A transplant of stem cells from the umbilical cord has resulted in a mixed-race woman going into remission for HIV for the first time.
The woman, known as the New York patient, has been clear of detectable HIV since 2017, after she received stem cells that had been harvested from umbilical cord blood to treat her leukaemia.
Several people have previously gone into remission from HIV after receiving stem cells from adult donors who carry two copies of a naturally occurring mutation of the CCR5 gene. This delta 32 mutation prevents the virus from entering and infecting healthy cells, says Kwan from New Scientist Magazine.
To overcome the lack of suitable adult donors, doctors carried out a study where they infused umbilical cord blood into the New York patient, who identifies as mixed race.

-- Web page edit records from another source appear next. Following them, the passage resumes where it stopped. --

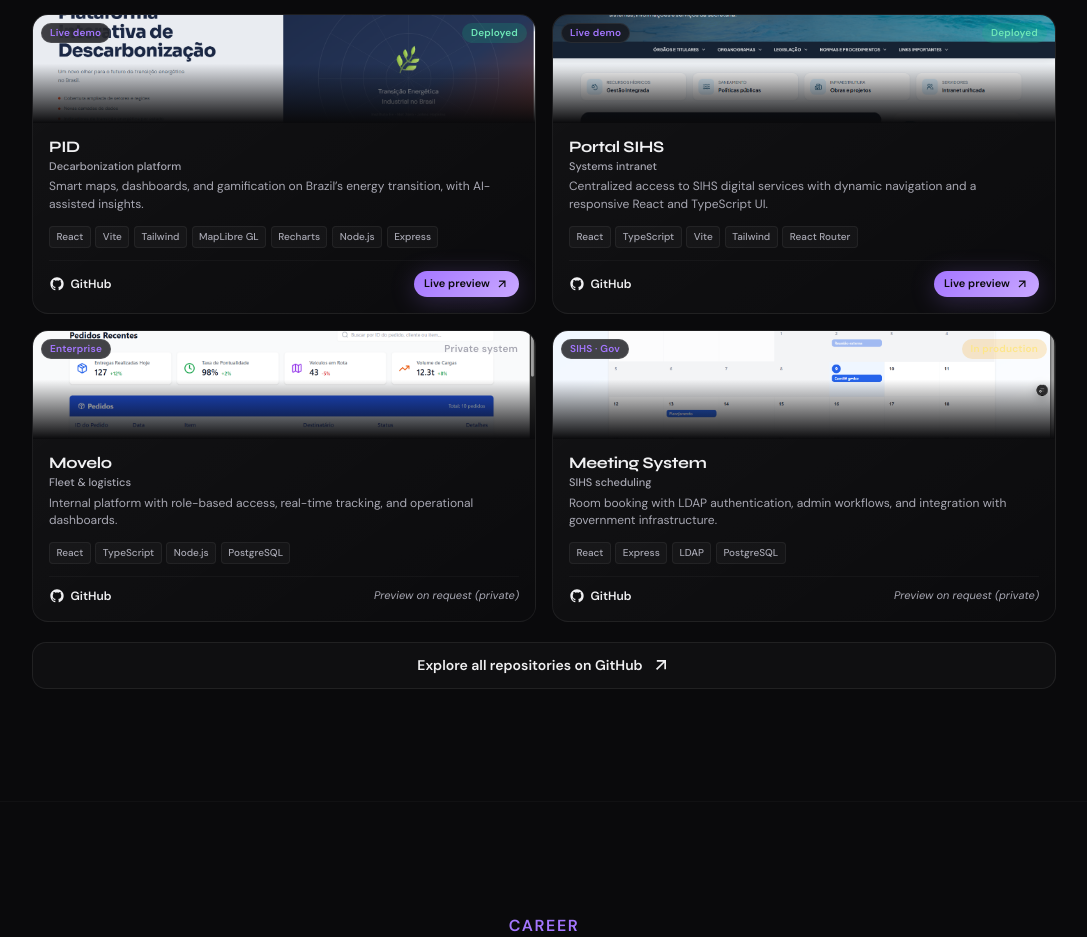
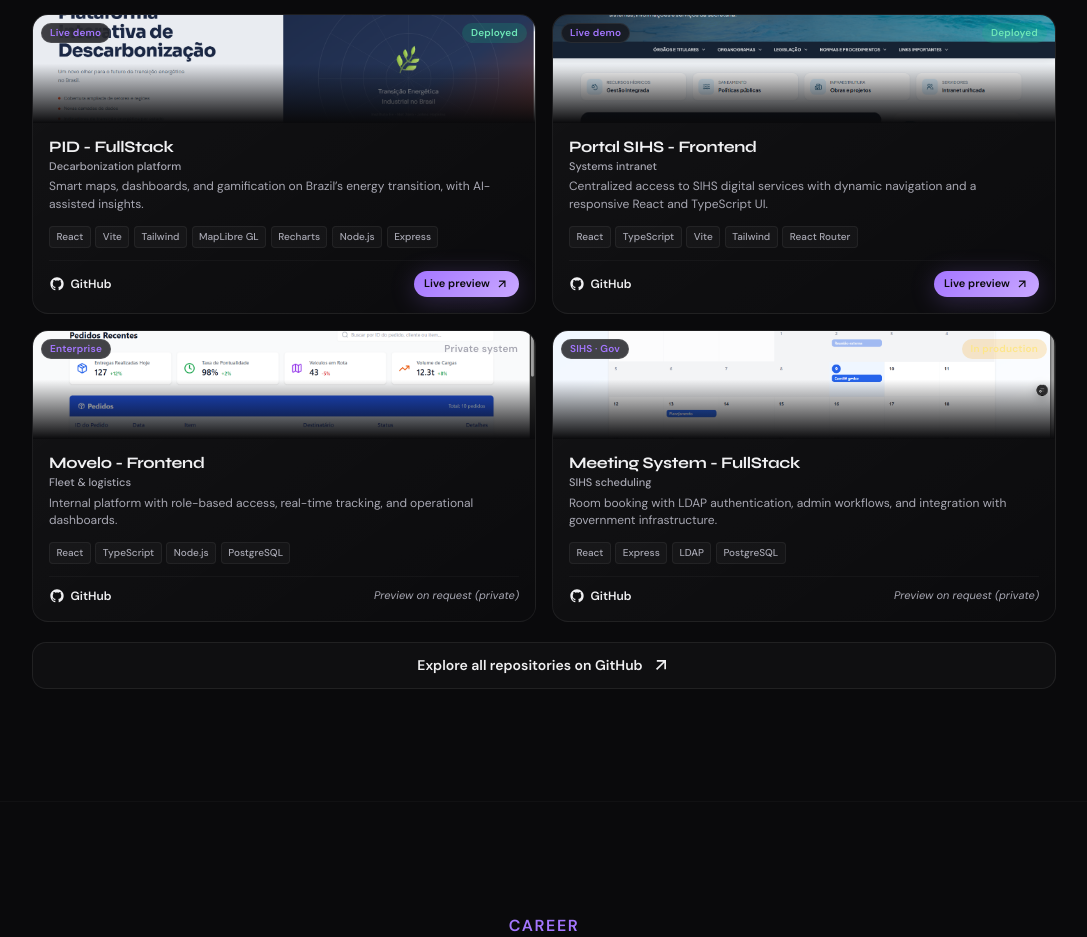
Before and after one commit to JuniorReisx/Portfolio, an Astro site: page / in a window 1280 px wide. Shown: the part 2800-3737 px from the top of the page, without its empty margins (96-1183 px from the left). Built offline with nearby package versions, Linux system fonts and the light colour scheme; Astro itself is replaced by a stand-in of ours; animation ran at ten frames a second.

Commit message:
feat: update portfolio

```diff
--- a/src/components/projects.astro
+++ b/src/components/projects.astro
@@ -42,7 +42,7 @@ const statusStyles: Record<
 
 const projects: Project[] = [
   {
-    title: "PID",
+    title: "PID - FullStack",
     subtitle: "Decarbonization platform",
     image: PID as ImageMetadata,
     imageAlt: "PID decarbonization platform dashboard with maps and charts",
@@ -63,7 +63,7 @@ const projects: Project[] = [
     metrics: "Live demo",
   },
   {
-    title: "Portal SIHS",
+    title: "Portal SIHS - Frontend",
     subtitle: "Systems intranet",
     image: portal as ImageMetadata,
     imageAlt: "SIHS unified systems portal home screen",
@@ -76,7 +76,7 @@ const projects: Project[] = [
     metrics: "Live demo",
   },
   {
-    title: "Movelo",
+    title: "Movelo - Frontend",
     subtitle: "Fleet & logistics",
     image: movelo as ImageMetadata,
     imageAlt: "Movelo fleet and logistics management dashboard",
@@ -88,7 +88,7 @@ const projects: Project[] = [
     metrics: "Enterprise",
   },
   {
-    title: "Meeting System",
+    title: "Meeting System - FullStack",
     subtitle: "SIHS scheduling",
     image: meeting as ImageMetadata,
     imageAlt: "SIHS meeting room booking system interface",
```
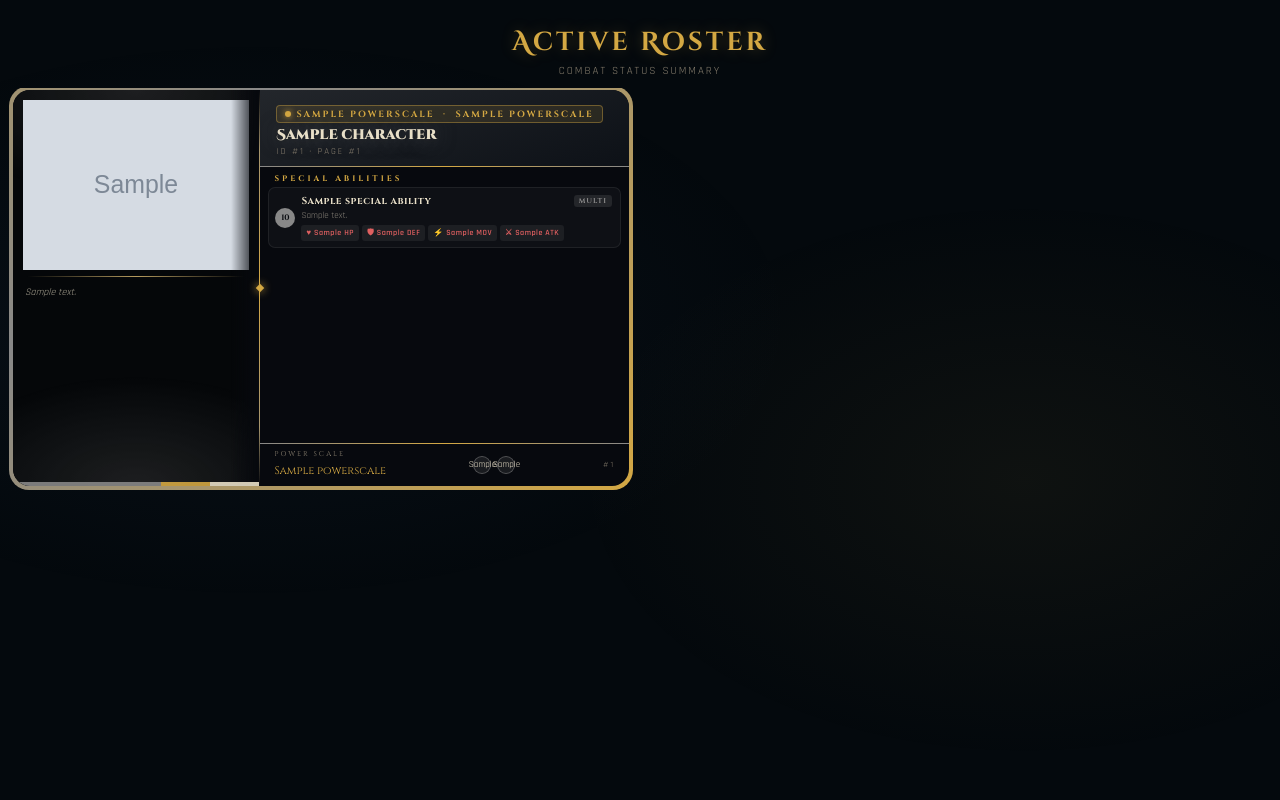
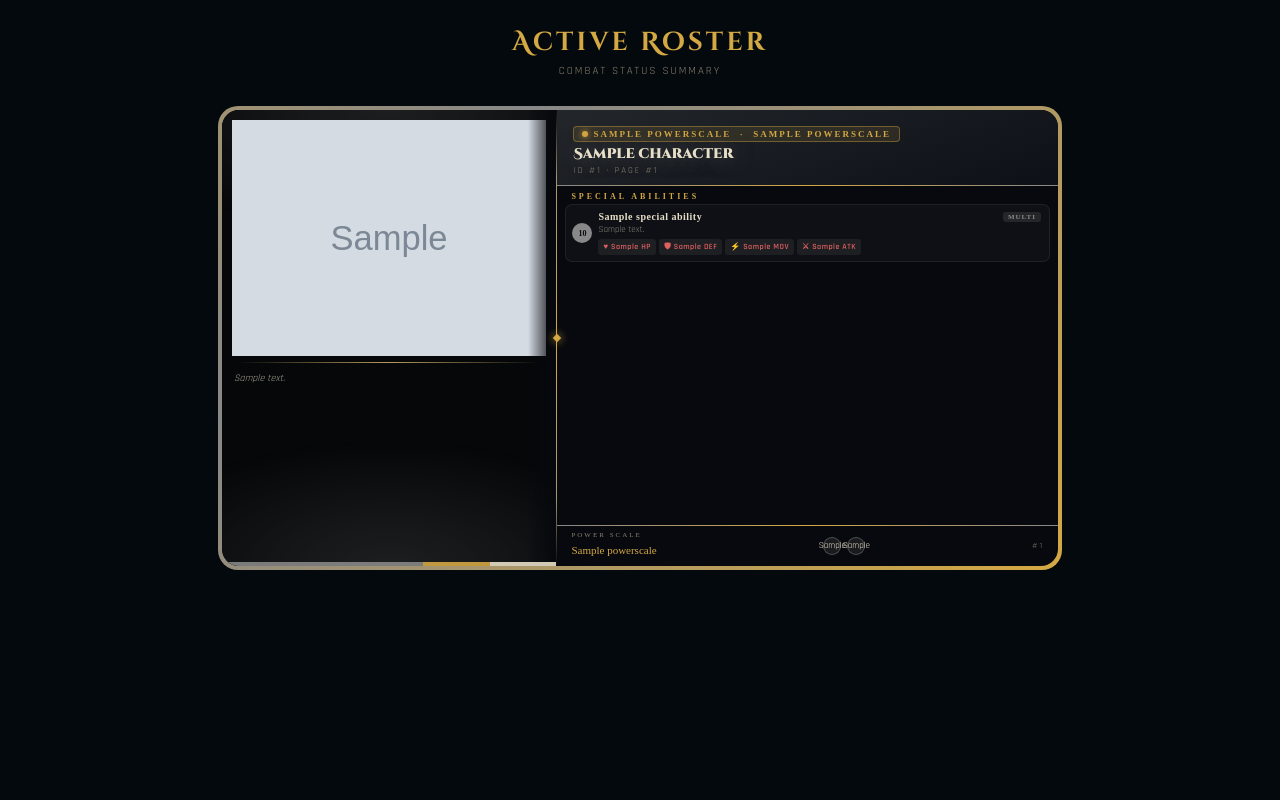
Before and after one commit to TobyD02/character-gen-api, a FastAPI app: template templates/cards.html.j2 in a window 1280 px wide. Run offline with FastAPI, Linux system fonts and the light colour scheme; the template is opened without the code that fills it: most values are stand-ins (such as "Sample title", 1, 10 or a date in 2020); grey boxes marked "Sample" are stand-in pictures; some libraries are stand-ins or nearby versions.

Commit message:
initial-commit: Added random character selection, improved styling, added prepopulated character dump

```diff
--- a/public/generate_characters.py
+++ b/public/generate_characters.py
@@ -3,7 +3,7 @@ import requests
 MAX_CHARACTERS = 33625
 
 for i in range(1, MAX_CHARACTERS + 1):
-    response = requests.get(f"http://localhost/character/{i}")
+    response = requests.get(f"http://localhost/api/character/{i}")
     if response.status_code != 200:
         print(f"Error: index {i} | {response.status_code} ")
     else:
--- a/src/controller/index_controller.py
+++ b/src/controller/index_controller.py
@@ -56,7 +56,7 @@ class IndexController:
         return self.character_service.get_or_generate_character(character_id)
 
     def render_characters(self, request: Request):
-        characters = self.character_service.get_all_generated()
+        characters = self.character_service.get_random_generated()
         return templates.TemplateResponse(
             request=request, name="cards.html.j2", context={ "characters": [{
                 "character": i.character,
--- a/templates/cards.html.j2
+++ b/templates/cards.html.j2
@@ -1,17 +1,17 @@
 <!DOCTYPE html>
 <html lang="en">
 <head>
-    <meta charset="UTF-8">
-    <meta name="viewport" content="width=device-width, initial-scale=1.0">
-    <title>Character Roster — Combat Cards</title>
+    <meta charset="UTF-8" />
+    <meta name="viewport" content="width=device-width, initial-scale=1.0" />
+    <title>Character Roster</title>
 
     <link rel="preconnect" href="https://fonts.googleapis.com"/>
     <link rel="preconnect" href="https://fonts.gstatic.com" crossorigin/>
-    <link href="https://fonts.googleapis.com/css2?family=Cinzel+Decorative:wght@700;900&family=Cinzel:wght@400;600;700&family=Rajdhani:wght@300;400;500;600;700&display=swap"
+    <link href="https://fonts.googleapis.com/css2?family=Cinzel+Decorative:wght@700;900&family=Rajdhani:wght@300;400;500;600;700&display=swap"
           rel="stylesheet"/>
 
     <style>
-        *, *::before, *::after {
+        * {
             box-sizing: border-box;
             margin: 0;
             padding: 0;
@@ -20,30 +20,13 @@
         body {
             background: #04090d;
             font-family: 'Rajdhani', sans-serif;
-            min-height: 100vh;
-            display: flex;
-            flex-direction: column;
-            align-items: center;
             color: #e8dfc8;
-            overflow: hidden;
-        }
-
-        body::before {
-            content: '';
-            position: fixed;
-            inset: 0;
-            background: radial-gradient(ellipse 60% 50% at 20% 40%, rgba(74, 111, 165, 0.08) 0%, transparent 70%),
-            radial-gradient(ellipse 50% 50% at 80% 60%, rgba(201, 168, 76, 0.06) 0%, transparent 70%);
-            pointer-events: none;
-            z-index: 0;
+            overflow-x: hidden; /* 🧯 kills horizontal scroll */
         }
 
         .page-header {
-            position: relative;
-            z-index: 1;
             text-align: center;
             padding: 25px 20px 10px;
-            flex-shrink: 0;
         }
 
         .page-header h1 {
@@ -51,7 +34,6 @@
             font-size: 26px;
             color: #d4a843;
             letter-spacing: 3px;
-            text-shadow: 0 0 15px rgba(212, 168, 67, 0.3);
         }
 
         .page-header p {
@@ -62,62 +44,30 @@
             text-transform: uppercase;
         }
 
-        /* ── GRID SCROLLABLE VIEWPORT ── */
         .cards-viewport {
-            position: relative;
-            z-index: 1;
             width: 100%;
-
-            /* FIX: Changed from 1920px to 100% to destroy the empty outer-screen margins */
-            max-width: 100%;
             height: calc(100vh - 100px);
             overflow-y: auto;
-            overflow-x: hidden;
 
             display: grid;
 
-            /* FIX: Increased track size to 620px to make the cards significantly larger */
-            grid-template-columns: repeat(auto-fill, minmax(min(100%, 620px), 620px));
-
-            /* FIX: Margins tightened to push cards closer to each other and the screen edges */
-            gap: 14px 18px;
-            {#padding: 10px 20px 80px;#}
-            padding: 0;
+            /* ✅ KEY FIX */
+            grid-template-columns: repeat(auto-fit, minmax(840px, 840px));
 
             justify-content: center;
-            align-items: start;
+            gap: 14px 18px;
+            padding: 20px;
 
-            scroll-behavior: smooth;
-            scrollbar-width: thin;
-            scrollbar-color: rgba(212, 168, 67, 0.3) rgba(255, 255, 255, 0.01);
+            overflow-x: hidden; /* extra safety */
         }
 
-        /* FIX: Synced layout helpers to match the new card scale limits */
-        .cards-viewport .card {
-            margin: 0 auto;
-            width: 100%;
-            max-width: 620px;
+        .card {
+            width: 840px;
             height: 400px;
-        }
-
-        .cards-viewport::-webkit-scrollbar {
-            width: 6px;
-        }
-
-        .cards-viewport::-webkit-scrollbar-track {
-            background: rgba(255, 255, 255, 0.01);
-        }
-
-        .cards-viewport::-webkit-scrollbar-thumb {
-            background: rgba(212, 168, 67, 0.25);
-            border-radius: 3px;
-        }
-
-        .cards-viewport::-webkit-scrollbar-thumb:hover {
-            background: rgba(212, 168, 67, 0.5);
         }
     </style>
 </head>
+
 <body>
 
 <header class="page-header">
@@ -128,14 +78,12 @@
 <main class="cards-viewport">
 
     {% for member in characters %}
-
-        {% set character          = member.character %}
-        {% set character_profile  = member.character_profile %}
-        {% set powerscale         = member.powerscale %}
-        {% set special_abilities  = member.special_abilities %}
+        {% set character = member.character %}
+        {% set character_profile = member.character_profile %}
+        {% set powerscale = member.powerscale %}
+        {% set special_abilities = member.special_abilities %}
 
         {% include 'partials/card_partial.html.j2' %}
-
     {% endfor %}
 
 </main>
--- a/templates/partials/card_partial.html.j2
+++ b/templates/partials/card_partial.html.j2
@@ -9,7 +9,7 @@
     --c-surface-head:  #0d1117;
     --c-surface-panel: rgba(255,255,255,.03);
 
-    --card-w:   720px;
+    --card-w:   840px;
     --card-h:   460px;
     --img-col:  40%;
 
```
Also changed, not shown: src/repository/character_profile_repository.py (+9 -0 lines), src/service/character_service.py (+5 -2 lines), db/0_init.sql (renamed from db/_init.sql), db/1_dump_character_indexes.sql (renamed from db/dump.sql), db/2_dump_profiles.sql (added).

She also received stem cells from a relative. Umbilical cord blood can contain fewer stem cells than adult blood so mixing it with stem cells from a relative gives the cord blood a “kick start”, Yvonne Bryson at the University of California.
Most people with HIV can lower the amount of the virus in their blood to undetectable levels by taking antiretroviral drugs, which stop the virus from replicating in their body.
Stem cell transplant would therefore only be considered for people with HIV who also have advanced blood cancer, which can be treated with the procedure.
The transplant involves using chemotherapy, and sometimes radiation, to kill a person’s red blood cells, before infusing the individual with a donor’s stem cells. The recipient is given immunosuppressive drugs to reduce the risk of their immune system rejecting the transplant, which makes infection more likely.
The recipient’s body can also reject the transplant in a complication known as graft versus host disease (GvHD), when immune cells among the donated stem cells attack the recipient’s own cells.
The New York patient, however, experienced only mild GvHD symptoms, such as gastrointestinal discomfort, while still going into remission for HIV, he says. The other patients had more severe complications, such as hearing loss and extreme weight loss, says Kwan.
According to Hsu, the New York patient’s milder symptoms were probably due to the use of umbilical cord blood. This blood has not been exposed to many toxins or infections, she says. Its T-cells, a type of immune cell involved in GvHD, are therefore less reactive to cells that may not be a perfect match, she says.
The New York patient no longer requires antiretroviral drugs and is also in remission for her leukaemia.
Hsu, J., Van Besien, K., Glesby, M. J., Pahwa, S., Coletti, A., Warshaw, M. G., Petz, L., Moore, T. B., Chen, Y. H., Pallikkuth, S., Dhummakupt, A., Cortado, R., Golner, A., Bone, F., Baldo, M., Riches, M., Mellors, J. W., Tobin, N. H., Browning, R., . . . Yin, D. (2023). HIV-1 remission and possible cure in a woman after haplo-cord blood transplant. Cell, 186(6), 1115-1126.e8. https://doi.org/10.1016/j.cell.2023.02.030
Kwan, J. (2023, March 23). Umbilical blood stem cell transplant puts woman in HIV remission. New Scientist. https://www.newscientist.com/article/2364804-umbilical-blood-stem-cell-transplant-puts-woman-in-hiv-remission/
Photo by Julia Koblitz